Virtual Launch 2020
A collaboration of 30 major organisations in the sector, known as the Energy & Utilities Skills Partnership (EUSP), has come together with a mandate to ensure that all employers have a safe, skilled, diverse and sustainable workforce needed to deliver essential services to the public now, and to meet the fast changing requirements in the future.
The pending strategy builds on the inaugural 2017 publication and outlines the urgent actions required by the sector, policy makers, employers and regulators to help mitigate the impending workforce crisis.
We will look back at the actions taken by the sector whilst acknowledging that we are operating in changed times. Factors such as, COVID-19, Net Zero carbon, exiting the European Union as well as increased competition for skills with other high-profile sectors – makes the skills challenge real and urgent.
Please do look out for further updates to our website and social media channels on 9 June.
What Is It?
The Energy & Utilities Workforce Renewal and Skills Strategy was developed by the Energy & Utilities Skills Partnership and launched in February 2017.
The Skills Strategy sets out how the sector’s leaders will act together to ensure sustainability. It also shows where policymakers and regulators need to play their part in ensuring resilience and a sector-wide approach. Focus and collaboration are required now from central and devolved governments to protect one of the most essential sectors to the UK economy and society.
Ensuring resilience of the workforce is achievable through a concerted effort by policymakers, regulators, regulated businesses, delivery partners and the whole supply chain. While it is difficult to quantify Brexit’s impact in advance, it is clear that now is the time for concerted, proactive action.
The Skills Strategy for the water, gas, power and waste management industries makes the case clear for acting together now. This is incumbent on all of us who are in the water industry: policymakers, regulators, the regulated, professional bodies, delivery partners and the supply chain.
Skills Strategy Priorities
The Skills Strategy is the start of the conversation and has three key priority areas for action:
Priority 1: Sector attractiveness and recruitment
- Inspire young people through schools, colleges, universities and UTCs
- Attract more diverse talent that is reflective of the local communities we serve
- Use innovative recruitment practices to ensure retention of talent in the sector
Priority 2: Maximising investment in skills
- Develop high quality apprenticeships
- Maximise the apprenticeship levy to support investment in skills
- Encourage investment in skills throughout the supply chain
- Upskilling and reskilling
Priority 3: Targeted action
- Improve longer-term workforce planning intelligence
- Create a multi-skilled and mobile workforce through passport schemes

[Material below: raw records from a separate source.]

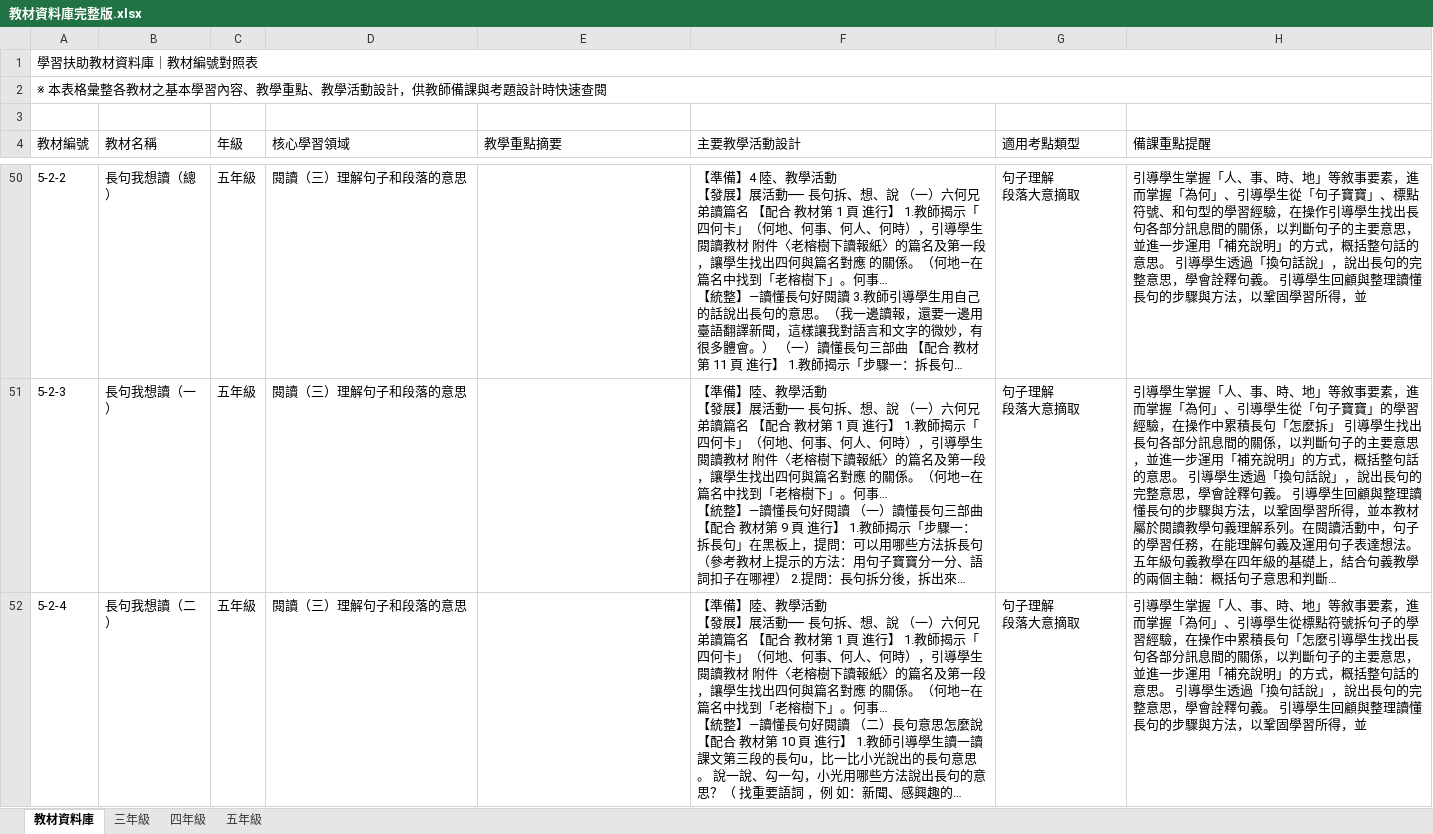
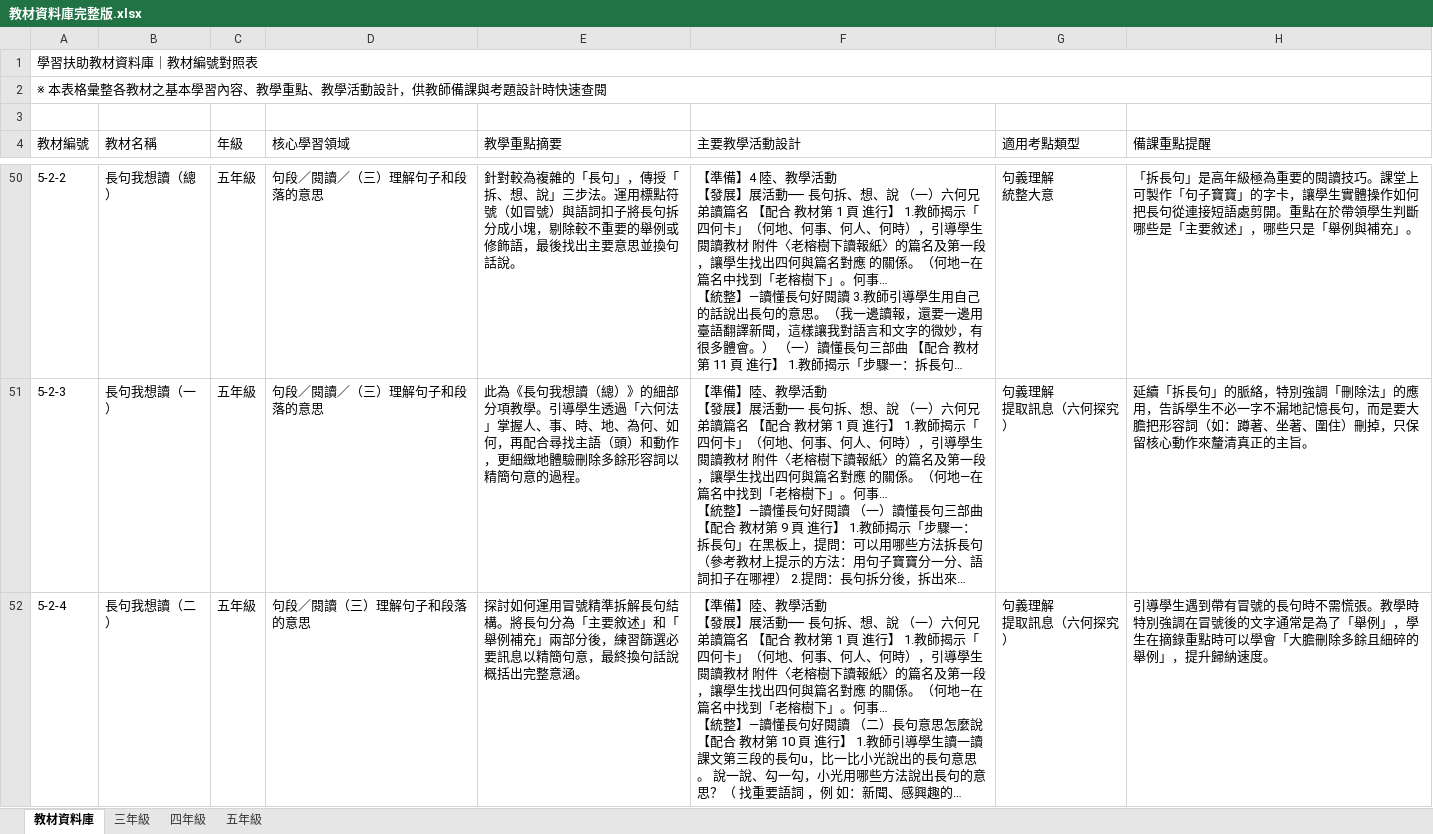
Before and after one commit to wukolo1206/lesson-search, an Excel workbook: 閱讀教學策略查詢系統/學習扶助國語教材/教材資料庫完整版.xlsx, sheet 教材資料庫, drawn as a sheet; only a part is shown, gaps mark what is left out; long unchanged cells end in …; values as stored, in another font and other column widths than the file's, no borders; ↵ is a line break in a cell; the diff covers the shown part only; the diff names each change by its address in the sheet, - before the commit and + after, or states it on an @@ line.

```diff
--- a/閱讀教學策略查詢系統/學習扶助國語教材/教材資料庫完整版.xlsx (sheet 教材資料庫)
+++ b/閱讀教學策略查詢系統/學習扶助國語教材/教材資料庫完整版.xlsx (sheet 教材資料庫)
-D50:D51 (核心學習領域): 閱讀（三）理解句子和段落的意思
+D50:D51 (核心學習領域): 句段／閱讀／（三）理解句子和段落的意思
-E50 (教學重點摘要): (empty)
+E50 (教學重點摘要): 針對較為複雜的「長句」，傳授「拆、想、說」三步法。運用標點符號（如冒號）與語詞扣子將長句拆分成小塊，剔除較不重要的舉例或修飾語，最後找出主要意思並換句話說。
-G50 (適用考點類型): 句子理解 ↵ 段落大意摘取
+G50 (適用考點類型): 句義理解 ↵ 統整大意
-H50 (備課重點提醒): 引導學生掌握「人、事、時、地」等敘事要素，進而掌握「為何」、引導學生從「句子寶寶」、標點符號、和句型的學習經驗，在操作引導學生找出長句各部分訊息間的關係，以判斷句子的主要意思，並進一步運用「補充說明」的方式，概括整句話的意思。 引導學生透過「換句話說」，說出長句的完整意思，學會詮釋句義。 引導學生回顧與整理讀懂長句的步驟與方法，以鞏固學習所得，並
+H50 (備課重點提醒): 「拆長句」是高年級極為重要的閱讀技巧。課堂上可製作「句子寶寶」的字卡，讓學生實體操作如何把長句從連接短語處剪開。重點在於帶領學生判斷哪些是「主要敘述」，哪些只是「舉例與補充」。
-E51 (教學重點摘要): (empty)
+E51 (教學重點摘要): 此為《長句我想讀（總）》的細部分項教學。引導學生透過「六何法」掌握人、事、時、地、為何、如何，再配合尋找主語（頭）和動作，更細緻地體驗刪除多餘形容詞以精簡句意的過程。
-G51:G52 (適用考點類型): 句子理解 ↵ 段落大意摘取
+G51:G52 (適用考點類型): 句義理解 ↵ 提取訊息（六何探究）
-H51 (備課重點提醒): 引導學生掌握「人、事、時、地」等敘事要素，進而掌握「為何」、引導學生從「句子寶寶」的學習經驗，在操作中累積長句「怎麼拆」 引導學生找出長句各部分訊息間的關係，以判斷句子的主要意思，並進一步運用「補充說明」的方式，概括整句話的意思。 引導學生透過「換句話說」，說出長句的完整意思，學會詮釋句義。 引導學生回顧與整理讀懂長句的步驟與方法，以鞏固學習所得，並本教材屬於閱讀教學句義理解系列。在閱讀活動中，句子的學習任務，在能理解句義及運用句子表達想法。五年級句義教學在四年級的基礎上，結合句義教學的兩個主軸：概括句子意思和判斷…
+H51 (備課重點提醒): 延續「拆長句」的脈絡，特別強調「刪除法」的應用，告訴學生不必一字不漏地記憶長句，而是要大膽把形容詞（如：蹲著、坐著、圍住）刪掉，只保留核心動作來釐清真正的主旨。
-D52 (核心學習領域): 閱讀（三）理解句子和段落的意思
+D52 (核心學習領域): 句段／閱讀（三）理解句子和段落的意思
-E52 (教學重點摘要): (empty)
+E52 (教學重點摘要): 探討如何運用冒號精準拆解長句結構。將長句分為「主要敘述」和「舉例補充」兩部分後，練習篩選必要訊息以精簡句意，最終換句話說概括出完整意涵。
-H52 (備課重點提醒): 引導學生掌握「人、事、時、地」等敘事要素，進而掌握「為何」、引導學生從標點符號拆句子的學習經驗，在操作中累積長句「怎麼引導學生找出長句各部分訊息間的關係，以判斷句子的主要意思，並進一步運用「補充說明」的方式，概括整句話的意思。 引導學生透過「換句話說」，說出長句的完整意思，學會詮釋句義。 引導學生回顧與整理讀懂長句的步驟與方法，以鞏固學習所得，並
+H52 (備課重點提醒): 引導學生遇到帶有冒號的長句時不需慌張。教學時特別強調在冒號後的文字通常是為了「舉例」，學生在摘錄重點時可以學會「大膽刪除多餘且細碎的舉例」，提升歸納速度。
```
Also changed, not shown: 126 edited cells elsewhere in this sheet, 25 other files.
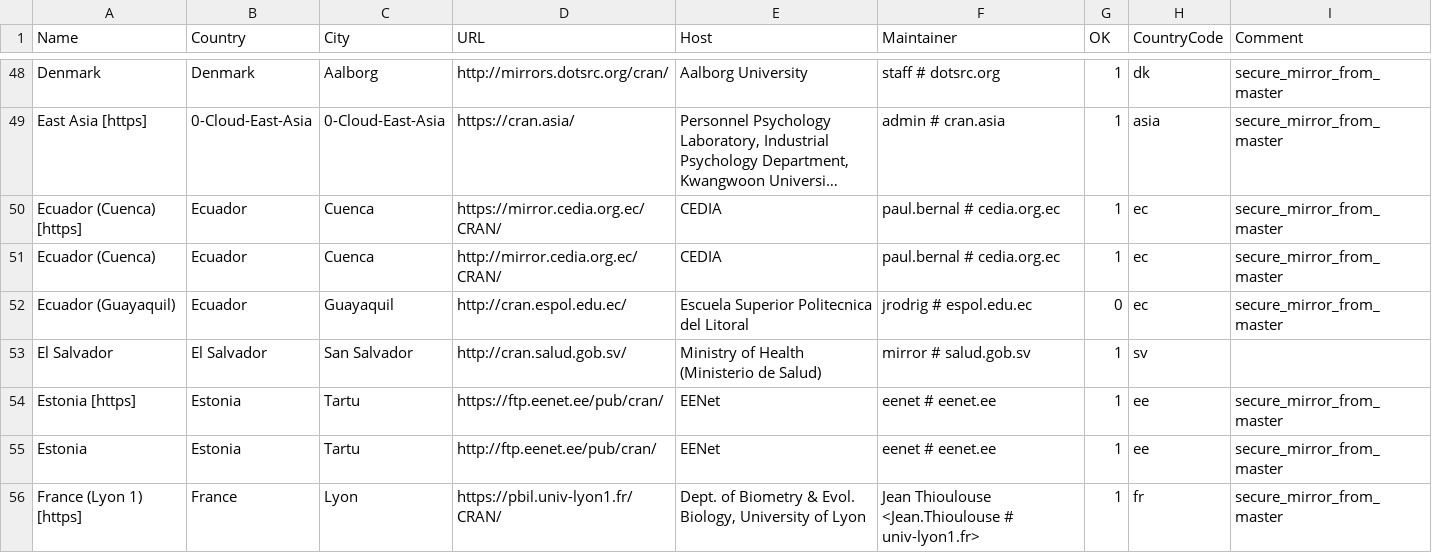
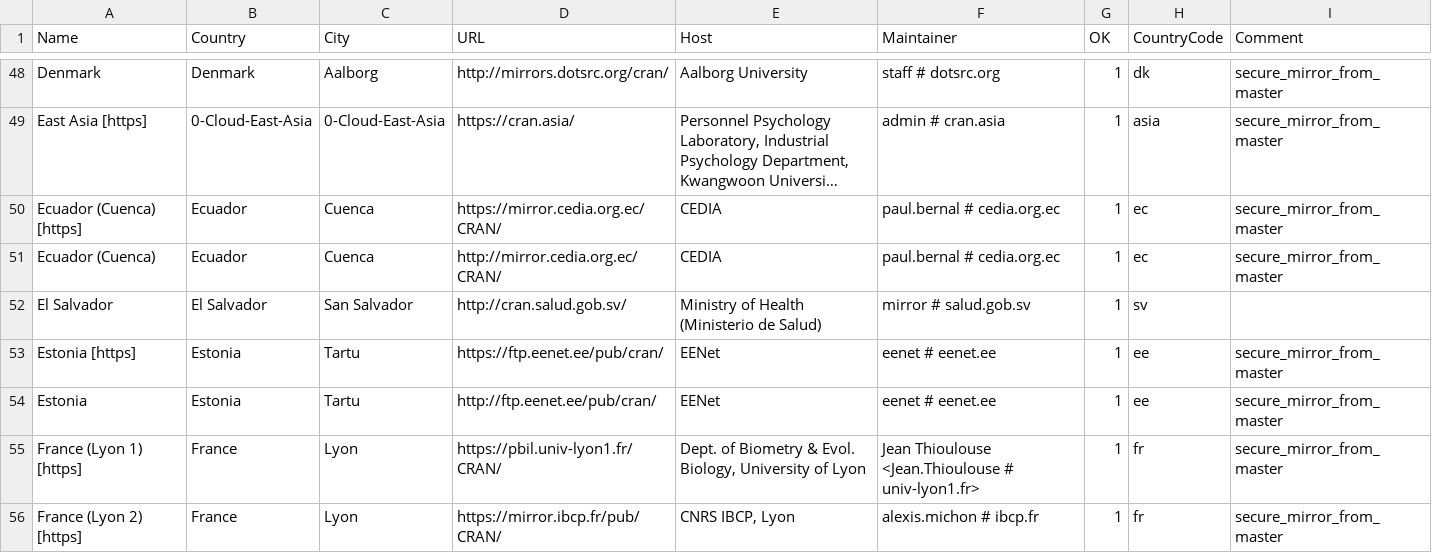
Before and after one commit to wch/r-source, a CSV file: doc/CRAN_mirrors.csv, drawn as a sheet; only a part is shown, gaps mark what is left out; the shorter side is filled out with more unchanged rows; long unchanged cells end in ….

Commit message:
Updated.
git-svn-id: https://svn.r-project.org/R/trunk@73666 00db46b3-68df-0310-9c12-caf00c1e9a41

```diff
--- a/doc/CRAN_mirrors.csv
+++ b/doc/CRAN_mirrors.csv
@@ -51,3 +51,2 @@ Denmark,Denmark,Aalborg,http://mirrors.dotsrc.org/cran/,"Aalborg University","st
 "Ecuador (Cuenca)","Ecuador",Cuenca,http://mirror.cedia.org.ec/CRAN/,CEDIA,"paul.bernal # cedia.org.ec",1,ec,"secure_mirror_from_master"
-"Ecuador (Guayaquil)",Ecuador,Guayaquil,http://cran.espol.edu.ec/,"Escuela Superior Politecnica del Litoral","jrodrig # espol.edu.ec",0,ec,"secure_mirror_from_master"
 "El Salvador","El Salvador","San Salvador",http://cran.salud.gob.sv/,"Ministry of Health (Ministerio de Salud)","mirror # salud.gob.sv",1,sv
```
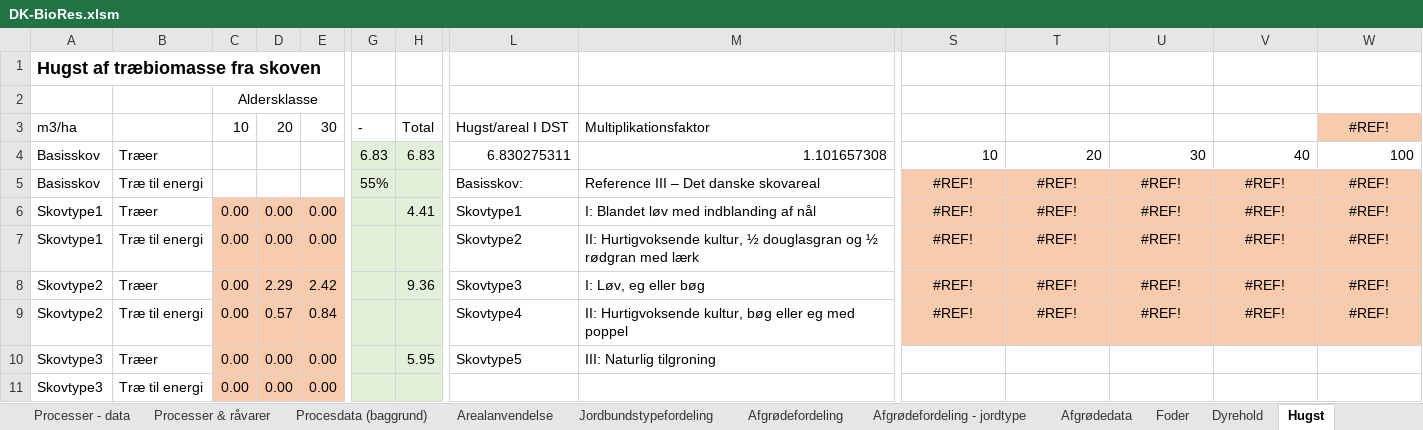
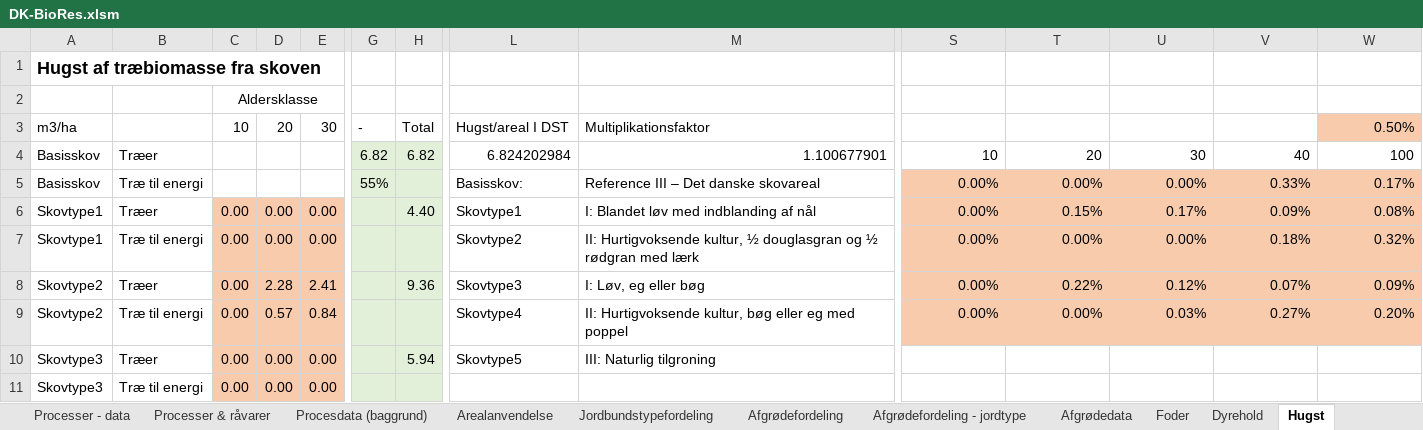
Before and after one commit to Energy-Modelling-Lab/DK-BioRES, an Excel workbook: DK-BioRes.xlsm, sheet Hugst, drawn as a sheet; only a part is shown, gaps mark what is left out; values as stored, in another font and other column widths than the file's, no borders; the diff covers the shown part only; the diff names each change by its address in the sheet, - before the commit and + after, or states it on an @@ line.

```diff
--- a/DK-BioRes.xlsm (sheet Hugst)
+++ b/DK-BioRes.xlsm (sheet Hugst)
-W3: #REF!
+W3: 0.50%
-W3 alignment: center
+W3 alignment: right
-G4: 6.83
+G4: 6.82
-H4: 6.83
+H4: 6.82
-L4: 6.830275311
+L4: 6.824202984
-M4: 1.101657308
+M4: 1.100677901
-S5:S9: #REF!
+S5:S9: 0.00%
-S5:W9 alignment: center
+S5:W9 alignment: right
-T5: #REF!
+T5: 0.00%
-U5: #REF!
+U5: 0.00%
-V5: #REF!
+V5: 0.33%
-W5: #REF!
+W5: 0.17%
-H6: 4.41
+H6: 4.40
-T6: #REF!
+T6: 0.15%
-U6: #REF!
+U6: 0.17%
-V6: #REF!
+V6: 0.09%
-W6: #REF!
+W6: 0.08%
-T7: #REF!
+T7: 0.00%
-U7: #REF!
+U7: 0.00%
-V7: #REF!
+V7: 0.18%
-W7: #REF!
+W7: 0.32%
-D8: 2.29
+D8: 2.28
-E8: 2.42
+E8: 2.41
-T8: #REF!
+T8: 0.22%
-U8: #REF!
+U8: 0.12%
-V8: #REF!
+V8: 0.07%
-W8: #REF!
+W8: 0.09%
-T9: #REF!
+T9: 0.00%
-U9: #REF!
+U9: 0.03%
-V9: #REF!
+V9: 0.27%
-W9: #REF!
+W9: 0.20%
-H10: 5.95
+H10: 5.94
```
Also changed, not shown: 5 edited cells elsewhere in this sheet, sheet Arealanvendelse, sheet Affald, sheet Jordbundstypefordeling, sheet Processer - data, formulas that keep their value.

- Improve quality of training provision
- Consistent industry assessment
- Recognising the need for overseas talent
This is the start of the conversation and will deliver some tangible changes for the sector. We are clear in our plan and look forward to engaging widely as we turn this vision into reality.